A prison hold prisoners for society as a septic tank holds wastewater for the house it is built for. The prisons work better if not overcrowded but if allowed to become full like a septic tank, the water and the waste has nowhere to go thus it rises to the top and forms a scum layer that is both unhealthy and unwanted for the homeowner. This is a clear warning sign that many homeowners ignore. Secondly, whenever a septic tank is full, the growth of bacteria fosters freely and creates sickness for those who come into contact with the problem. They can become ill and pass this illness or disease on to others in the household or in the community. This happens to prison communities as well as it impacts three groups. The first are the staffs who make contact with the bacteria and the second are the victims of ingesting the bacteria. Both will suffer and pass it on to others in our community through families and visitors. When this bacterium is contaminated and spread to common households there are chemicals you can use to kill the germs but the residue of the bacteria is the illnesses and diseases it has spread such as those we call communicable diseases. Treating family for Hepatitis infections, HIV, Staph, MERSA, TB and many other is taxing on our healthcare systems and expensive for families to maintain. This can be avoided.
Not intending to compare sewage with human beings, this analogy is made to illustrate and demonstrate the commonalities involved in the negligence of taking care of our prisons where we house those cast out by society and often forgotten or in many cases, not cared for properly especially the severely mentally ill. Just like treatment of a septic tank with the proper chemicals [laws and regulations] to eliminate dangerous or infectious bacteria, prisons should be treated with reasonable and preventable strategies to protect our communities [risk assessments] and those we share custodial responsibilities for when convicted and made subjects of the states.

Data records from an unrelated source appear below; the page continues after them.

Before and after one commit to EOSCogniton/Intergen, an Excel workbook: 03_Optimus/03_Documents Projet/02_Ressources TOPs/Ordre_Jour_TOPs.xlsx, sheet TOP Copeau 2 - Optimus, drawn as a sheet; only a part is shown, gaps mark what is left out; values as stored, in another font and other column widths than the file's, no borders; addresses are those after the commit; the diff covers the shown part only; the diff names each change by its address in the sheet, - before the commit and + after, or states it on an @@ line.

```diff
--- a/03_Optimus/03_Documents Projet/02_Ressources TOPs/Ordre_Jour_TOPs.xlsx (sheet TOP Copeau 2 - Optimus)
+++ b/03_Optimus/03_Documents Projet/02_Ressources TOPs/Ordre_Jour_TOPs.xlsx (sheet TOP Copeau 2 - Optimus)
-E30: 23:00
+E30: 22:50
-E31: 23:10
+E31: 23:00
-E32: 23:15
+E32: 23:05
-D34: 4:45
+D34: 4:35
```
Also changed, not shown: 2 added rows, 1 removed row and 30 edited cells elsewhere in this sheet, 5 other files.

States can avoid emergencies by merely taking care of business and treating the prisons timely and properly. Now you might say that if the septic tank is full and no longer working right you can spend the money to fix it or install another one to replace the broken one. This logic is applied to public prisons as well as once they are full, the state looks for private prisons to fill up [prison expansion] and a domino effect is created that has no end until the money runs out or the septic tank backs up and an emergency e.g. riot, property destruction, escape can occur.

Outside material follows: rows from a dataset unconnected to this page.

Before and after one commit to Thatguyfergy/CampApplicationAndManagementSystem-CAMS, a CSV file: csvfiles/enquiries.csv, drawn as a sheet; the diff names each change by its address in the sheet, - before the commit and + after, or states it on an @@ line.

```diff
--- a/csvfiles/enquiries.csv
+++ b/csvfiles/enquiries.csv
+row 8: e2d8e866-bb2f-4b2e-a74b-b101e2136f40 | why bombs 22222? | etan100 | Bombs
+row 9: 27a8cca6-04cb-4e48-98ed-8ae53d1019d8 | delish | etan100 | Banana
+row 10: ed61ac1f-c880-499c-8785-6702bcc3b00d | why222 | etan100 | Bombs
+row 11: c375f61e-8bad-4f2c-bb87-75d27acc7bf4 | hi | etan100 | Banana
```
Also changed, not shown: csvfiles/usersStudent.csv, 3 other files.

The reasons for building or installing new septic tanks is wasteful for the taxpayer as they would rather keep the old septic tank and get it to work right and save lots of money. Common sense tells us that if we keep buying new septic tanks and leave the filled up tanks on the property the result is a host of contaminated overfilled tanks within the property that is useless and shortly, poses a public safety. One can choose to keep filling up the full prisons by double bunking the population but as a direct result, the use of more water and dumping more waste than anticipated, the septic tanks fill up quickly and eventually, a blockage occurs and clogging the drains and drainfields. This requires expensive maintenance and labor we can ill afford. A blockage or a back up is very ugly and stinking and can cause political turmoil for those who endorsed the reasons for the overfilling of the tanks and now dealing with a smelly mess.
Backfilling sewage can seep into your house and your neighbor’s house and soon, the contamination is something you have to live with inside your own house. Never mind the expensive repair bills awaiting your pocketbook. There are ways to control your septic tank or prisons but it requires monthly oversight and close communication of the needs and events that occur from within [transparent accountability] shared with those who can provide relief to allow the operation to be proper and efficient [legislature]. There are no secret formulas for doing this as state government has proven established procedures to operate prisons that are often disregarded or ignored by those in power who exert their own management styles on the operation pleasing the political will currently in a position to exert their power and will upon the people.
The goal should be to keep your prisons running sound or your septic tank operating well, you need to inspect and pump them regularly [encourage sound post-releases into society] to know the current status of its condition and upcoming needs. This is called transparency with outside sources conducting audits and inspections according to American Corrections Association standards already accepted in our courts. Avoiding getting involved or disregarding the treatment of such a place will result in systemic failures that grossly jeopardize public safety. An untreated septic tank that is not inspected on a regular basis can create hazardous conditions e.g. methane gasses that accumulate inside the tank and eventually become lethal to those around them. Last but never least; you must watch what you pour down your drains into the septic tank. Perhaps if you are wiser to choose what you fill you septic tank with it will last longer and require less maintenance than before. Monitoring the amount of water poured into the tanks and what type of chemicals [alternative sentencing] are introduced into the system will balance your needs if the chemicals do not kill the beneficial bacteria [filtering the violent from the non-violent offenders] that can foster better environmental conditions for your septic tank or prison.
As an old commercial reminds me every now and then, you can pay me now or you can pay me later. The problem is the money used comes from the taxpayers and not the politicians who created this mess and are looking for new septic tanks to install rather than fixing the old ones littering the states with environmental damage or hazards and draining our water resources underground and taxing the people for their failures.